Work instructions
Your task is to filter the data below down to the lines holding "column".
BEGIN
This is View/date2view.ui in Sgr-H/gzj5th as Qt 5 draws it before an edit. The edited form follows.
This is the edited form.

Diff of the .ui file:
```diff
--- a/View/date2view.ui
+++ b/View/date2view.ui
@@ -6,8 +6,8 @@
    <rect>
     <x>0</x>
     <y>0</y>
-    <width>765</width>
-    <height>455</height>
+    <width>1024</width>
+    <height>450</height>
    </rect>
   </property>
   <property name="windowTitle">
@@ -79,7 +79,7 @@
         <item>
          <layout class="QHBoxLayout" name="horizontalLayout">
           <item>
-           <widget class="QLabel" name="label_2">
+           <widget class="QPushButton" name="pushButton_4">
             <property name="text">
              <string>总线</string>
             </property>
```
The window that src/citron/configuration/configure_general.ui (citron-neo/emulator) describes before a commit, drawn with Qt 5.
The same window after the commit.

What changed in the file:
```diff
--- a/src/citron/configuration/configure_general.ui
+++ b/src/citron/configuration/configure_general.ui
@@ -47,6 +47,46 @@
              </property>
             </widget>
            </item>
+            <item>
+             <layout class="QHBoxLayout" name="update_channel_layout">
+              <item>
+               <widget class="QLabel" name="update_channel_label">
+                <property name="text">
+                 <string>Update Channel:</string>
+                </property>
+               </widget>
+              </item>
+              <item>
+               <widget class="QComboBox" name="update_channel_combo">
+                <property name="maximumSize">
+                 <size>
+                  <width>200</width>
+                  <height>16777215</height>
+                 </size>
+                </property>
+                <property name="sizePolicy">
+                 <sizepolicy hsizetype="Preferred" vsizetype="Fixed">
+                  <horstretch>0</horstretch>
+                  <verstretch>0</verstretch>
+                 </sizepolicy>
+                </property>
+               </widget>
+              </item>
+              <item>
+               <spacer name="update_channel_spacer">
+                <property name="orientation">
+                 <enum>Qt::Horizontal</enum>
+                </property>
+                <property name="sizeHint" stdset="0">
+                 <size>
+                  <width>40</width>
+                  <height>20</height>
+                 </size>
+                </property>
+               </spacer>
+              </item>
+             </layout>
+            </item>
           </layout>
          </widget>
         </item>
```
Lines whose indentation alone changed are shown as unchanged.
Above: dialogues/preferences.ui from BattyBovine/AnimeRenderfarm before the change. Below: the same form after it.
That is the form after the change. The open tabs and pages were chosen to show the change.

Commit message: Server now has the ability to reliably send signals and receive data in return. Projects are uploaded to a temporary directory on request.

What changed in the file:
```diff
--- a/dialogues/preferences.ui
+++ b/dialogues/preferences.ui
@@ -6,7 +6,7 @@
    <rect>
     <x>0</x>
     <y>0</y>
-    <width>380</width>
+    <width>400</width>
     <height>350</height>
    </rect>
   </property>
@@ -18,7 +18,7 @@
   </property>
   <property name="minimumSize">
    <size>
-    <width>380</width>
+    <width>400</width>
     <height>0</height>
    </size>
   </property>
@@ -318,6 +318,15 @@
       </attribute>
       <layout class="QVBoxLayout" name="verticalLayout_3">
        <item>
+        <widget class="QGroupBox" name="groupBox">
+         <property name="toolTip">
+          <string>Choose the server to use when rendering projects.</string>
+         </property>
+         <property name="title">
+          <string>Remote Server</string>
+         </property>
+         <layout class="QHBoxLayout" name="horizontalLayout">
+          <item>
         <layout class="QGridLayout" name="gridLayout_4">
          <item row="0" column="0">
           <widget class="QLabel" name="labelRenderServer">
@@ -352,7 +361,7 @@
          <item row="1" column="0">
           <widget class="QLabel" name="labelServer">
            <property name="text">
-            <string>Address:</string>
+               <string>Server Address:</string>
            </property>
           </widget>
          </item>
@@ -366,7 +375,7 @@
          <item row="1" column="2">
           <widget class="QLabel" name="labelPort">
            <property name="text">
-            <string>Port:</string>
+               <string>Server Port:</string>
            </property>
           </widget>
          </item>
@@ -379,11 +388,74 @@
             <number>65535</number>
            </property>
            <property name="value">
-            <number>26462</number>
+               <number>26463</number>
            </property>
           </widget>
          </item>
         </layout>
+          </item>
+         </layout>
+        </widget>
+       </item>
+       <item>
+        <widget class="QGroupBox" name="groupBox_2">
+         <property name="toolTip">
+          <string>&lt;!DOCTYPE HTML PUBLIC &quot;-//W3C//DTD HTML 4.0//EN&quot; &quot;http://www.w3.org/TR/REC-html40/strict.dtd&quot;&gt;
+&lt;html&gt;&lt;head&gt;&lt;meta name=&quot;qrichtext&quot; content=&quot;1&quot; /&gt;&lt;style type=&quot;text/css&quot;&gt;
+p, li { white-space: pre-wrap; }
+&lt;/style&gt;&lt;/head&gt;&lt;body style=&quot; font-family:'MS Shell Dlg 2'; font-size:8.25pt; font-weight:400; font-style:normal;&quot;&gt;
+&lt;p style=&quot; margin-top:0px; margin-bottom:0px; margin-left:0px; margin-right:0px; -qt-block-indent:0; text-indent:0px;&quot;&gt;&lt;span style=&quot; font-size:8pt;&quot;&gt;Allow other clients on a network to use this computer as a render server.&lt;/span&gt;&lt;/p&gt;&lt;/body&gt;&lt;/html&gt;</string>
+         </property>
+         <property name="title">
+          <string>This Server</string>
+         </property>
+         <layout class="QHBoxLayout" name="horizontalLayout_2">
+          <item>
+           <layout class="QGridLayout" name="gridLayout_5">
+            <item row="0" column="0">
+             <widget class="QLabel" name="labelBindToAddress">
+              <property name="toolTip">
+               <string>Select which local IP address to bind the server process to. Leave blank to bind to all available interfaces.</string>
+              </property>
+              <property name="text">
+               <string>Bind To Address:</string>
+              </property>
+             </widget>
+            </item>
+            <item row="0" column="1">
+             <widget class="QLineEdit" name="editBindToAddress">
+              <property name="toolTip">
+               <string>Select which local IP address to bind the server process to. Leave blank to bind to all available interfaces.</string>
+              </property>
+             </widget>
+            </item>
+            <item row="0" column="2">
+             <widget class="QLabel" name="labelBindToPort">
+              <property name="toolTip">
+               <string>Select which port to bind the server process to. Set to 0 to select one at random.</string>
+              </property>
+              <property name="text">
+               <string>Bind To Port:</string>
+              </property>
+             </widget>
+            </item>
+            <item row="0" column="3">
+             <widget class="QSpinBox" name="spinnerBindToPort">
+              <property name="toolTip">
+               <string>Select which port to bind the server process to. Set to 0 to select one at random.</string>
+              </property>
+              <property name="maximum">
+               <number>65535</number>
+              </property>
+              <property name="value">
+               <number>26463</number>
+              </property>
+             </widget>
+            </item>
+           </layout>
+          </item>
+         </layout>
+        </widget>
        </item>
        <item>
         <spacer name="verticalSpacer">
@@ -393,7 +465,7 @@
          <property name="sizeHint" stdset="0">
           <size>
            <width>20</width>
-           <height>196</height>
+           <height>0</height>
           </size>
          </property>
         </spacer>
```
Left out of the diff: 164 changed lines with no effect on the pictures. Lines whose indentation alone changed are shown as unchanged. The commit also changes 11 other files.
END
Your response
          <item row="0" column="0">
          <item row="1" column="0">
          <item row="1" column="2">
+            <item row="0" column="0">
+            <item row="0" column="1">
+            <item row="0" column="2">
+            <item row="0" column="3">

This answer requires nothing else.